→ **What you have to do**: All the entries that follow are to be returned exactly.

→ **Material provided**:
☆ ☆ ☆

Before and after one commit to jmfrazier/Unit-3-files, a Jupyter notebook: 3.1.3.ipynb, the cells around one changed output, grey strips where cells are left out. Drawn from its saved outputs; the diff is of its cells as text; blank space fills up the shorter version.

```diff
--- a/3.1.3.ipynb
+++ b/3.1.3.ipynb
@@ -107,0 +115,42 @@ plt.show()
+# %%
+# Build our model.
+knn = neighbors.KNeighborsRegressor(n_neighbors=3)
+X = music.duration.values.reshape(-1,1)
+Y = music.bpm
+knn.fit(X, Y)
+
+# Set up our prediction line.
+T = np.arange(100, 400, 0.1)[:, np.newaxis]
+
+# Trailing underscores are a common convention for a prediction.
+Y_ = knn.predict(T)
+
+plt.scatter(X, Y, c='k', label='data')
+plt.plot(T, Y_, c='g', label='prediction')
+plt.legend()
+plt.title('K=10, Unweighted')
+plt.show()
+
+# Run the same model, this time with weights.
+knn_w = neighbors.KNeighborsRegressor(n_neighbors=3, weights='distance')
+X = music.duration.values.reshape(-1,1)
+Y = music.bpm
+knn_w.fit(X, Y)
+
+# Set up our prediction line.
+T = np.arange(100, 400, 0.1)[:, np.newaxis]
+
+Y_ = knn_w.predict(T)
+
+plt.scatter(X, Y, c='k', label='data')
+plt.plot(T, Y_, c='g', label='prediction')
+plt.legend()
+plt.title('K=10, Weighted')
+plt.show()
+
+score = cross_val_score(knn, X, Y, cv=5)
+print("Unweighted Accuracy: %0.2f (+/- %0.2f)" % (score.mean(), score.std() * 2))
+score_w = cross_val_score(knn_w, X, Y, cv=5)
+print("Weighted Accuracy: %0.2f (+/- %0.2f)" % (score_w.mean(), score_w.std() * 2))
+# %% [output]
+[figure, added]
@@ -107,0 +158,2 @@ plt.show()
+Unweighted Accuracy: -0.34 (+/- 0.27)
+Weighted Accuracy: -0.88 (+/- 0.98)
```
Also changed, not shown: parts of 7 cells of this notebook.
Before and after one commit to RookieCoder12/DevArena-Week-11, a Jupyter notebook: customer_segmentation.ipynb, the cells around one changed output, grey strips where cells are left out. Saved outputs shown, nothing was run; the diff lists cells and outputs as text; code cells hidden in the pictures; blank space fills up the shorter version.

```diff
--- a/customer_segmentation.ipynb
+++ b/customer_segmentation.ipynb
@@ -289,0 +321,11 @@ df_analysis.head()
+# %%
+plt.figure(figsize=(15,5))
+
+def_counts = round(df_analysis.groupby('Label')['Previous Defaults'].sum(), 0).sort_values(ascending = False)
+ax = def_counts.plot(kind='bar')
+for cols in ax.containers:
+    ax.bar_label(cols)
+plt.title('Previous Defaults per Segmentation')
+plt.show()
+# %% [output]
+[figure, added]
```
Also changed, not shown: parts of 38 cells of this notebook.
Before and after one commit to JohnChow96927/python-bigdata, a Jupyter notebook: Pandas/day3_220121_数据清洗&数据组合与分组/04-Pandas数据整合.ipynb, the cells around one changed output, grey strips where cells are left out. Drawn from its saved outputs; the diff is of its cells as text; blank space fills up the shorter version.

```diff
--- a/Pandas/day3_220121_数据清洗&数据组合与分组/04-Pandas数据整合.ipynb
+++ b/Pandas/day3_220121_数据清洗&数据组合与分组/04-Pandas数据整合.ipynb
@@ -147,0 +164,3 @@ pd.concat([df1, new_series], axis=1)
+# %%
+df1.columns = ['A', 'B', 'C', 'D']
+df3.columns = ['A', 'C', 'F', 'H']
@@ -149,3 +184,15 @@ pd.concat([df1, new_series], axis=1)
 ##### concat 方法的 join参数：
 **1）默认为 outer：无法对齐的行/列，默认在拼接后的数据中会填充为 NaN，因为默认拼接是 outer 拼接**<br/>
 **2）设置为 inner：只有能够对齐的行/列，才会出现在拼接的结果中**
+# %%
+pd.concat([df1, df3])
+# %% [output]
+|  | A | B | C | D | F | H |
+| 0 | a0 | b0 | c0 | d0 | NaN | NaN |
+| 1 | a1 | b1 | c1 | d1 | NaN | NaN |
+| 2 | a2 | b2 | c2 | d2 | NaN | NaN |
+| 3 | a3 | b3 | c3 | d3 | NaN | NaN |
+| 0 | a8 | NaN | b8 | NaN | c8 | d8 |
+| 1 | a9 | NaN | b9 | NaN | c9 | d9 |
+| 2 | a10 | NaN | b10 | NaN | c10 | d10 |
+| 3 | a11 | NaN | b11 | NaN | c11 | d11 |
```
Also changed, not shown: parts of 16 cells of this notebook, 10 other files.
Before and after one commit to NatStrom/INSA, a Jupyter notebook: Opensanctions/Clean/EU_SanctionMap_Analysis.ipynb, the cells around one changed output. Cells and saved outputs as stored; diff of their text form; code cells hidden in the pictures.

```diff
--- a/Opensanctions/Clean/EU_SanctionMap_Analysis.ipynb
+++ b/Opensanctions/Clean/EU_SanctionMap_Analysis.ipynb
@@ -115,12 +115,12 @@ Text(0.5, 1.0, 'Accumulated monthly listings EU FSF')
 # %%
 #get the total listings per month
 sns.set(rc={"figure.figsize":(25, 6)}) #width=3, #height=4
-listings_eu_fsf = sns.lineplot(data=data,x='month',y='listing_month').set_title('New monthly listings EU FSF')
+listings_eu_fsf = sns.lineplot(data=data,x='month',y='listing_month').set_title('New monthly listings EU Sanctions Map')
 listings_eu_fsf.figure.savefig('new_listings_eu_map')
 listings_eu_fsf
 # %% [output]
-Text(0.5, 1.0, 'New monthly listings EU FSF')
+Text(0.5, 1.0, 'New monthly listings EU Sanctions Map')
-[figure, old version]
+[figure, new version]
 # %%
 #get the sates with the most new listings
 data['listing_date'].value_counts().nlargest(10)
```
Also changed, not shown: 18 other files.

☆ ☆ ☆

→ **Completed task**:
Before and after one commit to jmfrazier/Unit-3-files, a Jupyter notebook: 3.1.3.ipynb, the cells around one changed output, grey strips where cells are left out. Drawn from its saved outputs; the diff is of its cells as text; blank space fills up the shorter version.

```diff
--- a/3.1.3.ipynb
+++ b/3.1.3.ipynb
@@ -107,0 +115,42 @@ plt.show()
+# %%
+# Build our model.
+knn = neighbors.KNeighborsRegressor(n_neighbors=3)
+X = music.duration.values.reshape(-1,1)
+Y = music.bpm
+knn.fit(X, Y)
+
+# Set up our prediction line.
+T = np.arange(100, 400, 0.1)[:, np.newaxis]
+
+# Trailing underscores are a common convention for a prediction.
+Y_ = knn.predict(T)
+
+plt.scatter(X, Y, c='k', label='data')
+plt.plot(T, Y_, c='g', label='prediction')
+plt.legend()
+plt.title('K=10, Unweighted')
+plt.show()
+
+# Run the same model, this time with weights.
+knn_w = neighbors.KNeighborsRegressor(n_neighbors=3, weights='distance')
+X = music.duration.values.reshape(-1,1)
+Y = music.bpm
+knn_w.fit(X, Y)
+
+# Set up our prediction line.
+T = np.arange(100, 400, 0.1)[:, np.newaxis]
+
+Y_ = knn_w.predict(T)
+
+plt.scatter(X, Y, c='k', label='data')
+plt.plot(T, Y_, c='g', label='prediction')
+plt.legend()
+plt.title('K=10, Weighted')
+plt.show()
+
+score = cross_val_score(knn, X, Y, cv=5)
+print("Unweighted Accuracy: %0.2f (+/- %0.2f)" % (score.mean(), score.std() * 2))
+score_w = cross_val_score(knn_w, X, Y, cv=5)
+print("Weighted Accuracy: %0.2f (+/- %0.2f)" % (score_w.mean(), score_w.std() * 2))
+# %% [output]
+[figure, added]
@@ -107,0 +158,2 @@ plt.show()
+Unweighted Accuracy: -0.34 (+/- 0.27)
+Weighted Accuracy: -0.88 (+/- 0.98)
```
Also changed, not shown: parts of 7 cells of this notebook.
Before and after one commit to RookieCoder12/DevArena-Week-11, a Jupyter notebook: customer_segmentation.ipynb, the cells around one changed output, grey strips where cells are left out. Saved outputs shown, nothing was run; the diff lists cells and outputs as text; code cells hidden in the pictures; blank space fills up the shorter version.

```diff
--- a/customer_segmentation.ipynb
+++ b/customer_segmentation.ipynb
@@ -289,0 +321,11 @@ df_analysis.head()
+# %%
+plt.figure(figsize=(15,5))
+
+def_counts = round(df_analysis.groupby('Label')['Previous Defaults'].sum(), 0).sort_values(ascending = False)
+ax = def_counts.plot(kind='bar')
+for cols in ax.containers:
+    ax.bar_label(cols)
+plt.title('Previous Defaults per Segmentation')
+plt.show()
+# %% [output]
+[figure, added]
```
Also changed, not shown: parts of 38 cells of this notebook.
Before and after one commit to JohnChow96927/python-bigdata, a Jupyter notebook: Pandas/day3_220121_数据清洗&数据组合与分组/04-Pandas数据整合.ipynb, the cells around one changed output, grey strips where cells are left out. Drawn from its saved outputs; the diff is of its cells as text; blank space fills up the shorter version.

```diff
--- a/Pandas/day3_220121_数据清洗&数据组合与分组/04-Pandas数据整合.ipynb
+++ b/Pandas/day3_220121_数据清洗&数据组合与分组/04-Pandas数据整合.ipynb
@@ -147,0 +164,3 @@ pd.concat([df1, new_series], axis=1)
+# %%
+df1.columns = ['A', 'B', 'C', 'D']
+df3.columns = ['A', 'C', 'F', 'H']
@@ -149,3 +184,15 @@ pd.concat([df1, new_series], axis=1)
 ##### concat 方法的 join参数：
 **1）默认为 outer：无法对齐的行/列，默认在拼接后的数据中会填充为 NaN，因为默认拼接是 outer 拼接**<br/>
 **2）设置为 inner：只有能够对齐的行/列，才会出现在拼接的结果中**
+# %%
+pd.concat([df1, df3])
+# %% [output]
+|  | A | B | C | D | F | H |
+| 0 | a0 | b0 | c0 | d0 | NaN | NaN |
+| 1 | a1 | b1 | c1 | d1 | NaN | NaN |
+| 2 | a2 | b2 | c2 | d2 | NaN | NaN |
+| 3 | a3 | b3 | c3 | d3 | NaN | NaN |
+| 0 | a8 | NaN | b8 | NaN | c8 | d8 |
+| 1 | a9 | NaN | b9 | NaN | c9 | d9 |
+| 2 | a10 | NaN | b10 | NaN | c10 | d10 |
+| 3 | a11 | NaN | b11 | NaN | c11 | d11 |
```
Also changed, not shown: parts of 16 cells of this notebook, 10 other files.
Before and after one commit to NatStrom/INSA, a Jupyter notebook: Opensanctions/Clean/EU_SanctionMap_Analysis.ipynb, the cells around one changed output. Cells and saved outputs as stored; diff of their text form; code cells hidden in the pictures.

```diff
--- a/Opensanctions/Clean/EU_SanctionMap_Analysis.ipynb
+++ b/Opensanctions/Clean/EU_SanctionMap_Analysis.ipynb
@@ -115,12 +115,12 @@ Text(0.5, 1.0, 'Accumulated monthly listings EU FSF')
 # %%
 #get the total listings per month
 sns.set(rc={"figure.figsize":(25, 6)}) #width=3, #height=4
-listings_eu_fsf = sns.lineplot(data=data,x='month',y='listing_month').set_title('New monthly listings EU FSF')
+listings_eu_fsf = sns.lineplot(data=data,x='month',y='listing_month').set_title('New monthly listings EU Sanctions Map')
 listings_eu_fsf.figure.savefig('new_listings_eu_map')
 listings_eu_fsf
 # %% [output]
-Text(0.5, 1.0, 'New monthly listings EU FSF')
+Text(0.5, 1.0, 'New monthly listings EU Sanctions Map')
-[figure, old version]
+[figure, new version]
 # %%
 #get the sates with the most new listings
 data['listing_date'].value_counts().nlargest(10)
```
Also changed, not shown: 18 other files.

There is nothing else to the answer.